The confusion on Miss Blyde and Mr. Boyette's faces was nothing to the surprise on Grayson's stubbly mug. King, however, grunted and pointed to the leather armchair opposite him. "Miss Blyde, you may have a seat there. Mr. Grayson, take Mr. Boyette into another room; I'll send for you both again when I'm ready. And… Ackerman, was it?"
"At your service," said Ackerman.
"We'll see. You may take the window seat. Now, Miss Blyde, tell me truthfully: Why were you and Miss Smithe dressed in an identical manner?"
Miss Blyde, now without wig and mask, took the seat offered her. "The truth? I don't know."
"You don't know what the truth is, my dear?" In an identical movement, King and Ackerman drew a notepad from their inner jacket pockets.
"No, no, I know what the truth is, and the truth is this: I don't know why she dressed like I did. We're good friends."
Inspector King looked at the pale-faced beauty, sitting tall and straight before him. One of her hands clutched to the armrest, while the other rested a pointed finger against her lower lip. King jotted down a few letters next to the woman's name, letters that would be gibberish to another. "Please, continue."
"Well, I told her what I was wearing tonight. She obviously copied me purposely."
"Do you know what possible motive she might have had?"
For a moment, Miss Blyde looked like she had no answer to the question, then burst out suddenly: "She's jealous. That's why she did it. Erik told me he thought that Kathryn was I when she came from the punch bowl."
"And where were you when Miss Smithe was getting punch?"
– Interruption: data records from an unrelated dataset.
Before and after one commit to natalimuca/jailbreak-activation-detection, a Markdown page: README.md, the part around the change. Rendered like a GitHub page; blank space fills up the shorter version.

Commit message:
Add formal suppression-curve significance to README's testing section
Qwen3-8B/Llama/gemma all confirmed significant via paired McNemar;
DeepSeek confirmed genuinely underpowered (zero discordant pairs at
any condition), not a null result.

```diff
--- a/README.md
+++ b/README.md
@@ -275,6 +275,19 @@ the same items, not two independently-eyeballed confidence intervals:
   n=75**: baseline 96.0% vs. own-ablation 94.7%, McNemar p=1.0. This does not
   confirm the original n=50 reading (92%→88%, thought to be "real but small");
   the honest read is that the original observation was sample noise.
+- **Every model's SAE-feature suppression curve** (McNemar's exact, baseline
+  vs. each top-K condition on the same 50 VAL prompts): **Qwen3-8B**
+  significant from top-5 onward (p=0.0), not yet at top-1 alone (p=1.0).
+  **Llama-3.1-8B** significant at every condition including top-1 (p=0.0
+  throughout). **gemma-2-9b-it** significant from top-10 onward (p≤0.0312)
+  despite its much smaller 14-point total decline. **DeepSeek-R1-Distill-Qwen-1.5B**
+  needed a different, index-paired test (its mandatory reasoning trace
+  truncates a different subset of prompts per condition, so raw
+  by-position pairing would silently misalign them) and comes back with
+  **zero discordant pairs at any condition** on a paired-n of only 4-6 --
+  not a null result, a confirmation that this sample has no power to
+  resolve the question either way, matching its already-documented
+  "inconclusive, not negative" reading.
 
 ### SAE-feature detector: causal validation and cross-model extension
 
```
A blush came over her pale features, and she hemmed and hawed a little before answering. "I was powdering my nose. There's nothing odd about that, is there?"
Mr. Ackerman answered instead. "No, but didn't Mr. Boyette believe you to be at the punch bowl?"
Every trace of the blush disappeared from Miss Blyde's face. "How did you—?" She looked over at Mr. Ackerman for the first time since entering the room. "How dare you!" she spat. "How dare you accuse me of this nonsense."
Ackerman's eyes narrowed. "You have been caught in two lies tonight, madam. The truth would be refreshing."
"Two lies?" she parroted.
"Ackerman," said King in a tone of warning.
"Isn't it true that you and the late Miss Smithe were after the same man? That you weren't close friends at all?"
"I never!" she cried.
"Enough," King roared. "Mr. Ackerman, if you continue to interrupt me, I shall see you behind bars."
With a shrug, Mr. Ackerman lowered his notebook and said, "Very well, Inspector. I shall behave myself."
Inspector King turned back to Miss Blyde. "A thousand apologies, Madam. It shall not happen again."
"I should think not," she said.
"Might I ask one polite question?"
At this, the woman sat up more straightly in her chair and folded her hands in her lap. "Yes?"
"Where were you doing missions work in Africa?"
Miss Blyde crinkled her brow. "I've never been. Why?"
"Oh, you have a hint of a foreign accent in your voice. One often picks up that sort of thing when one visits different countries. I was merely curious, having traveled to South Africa recently myself."
Miss Blyde nodded stiffly, as if she did not approve of such travels.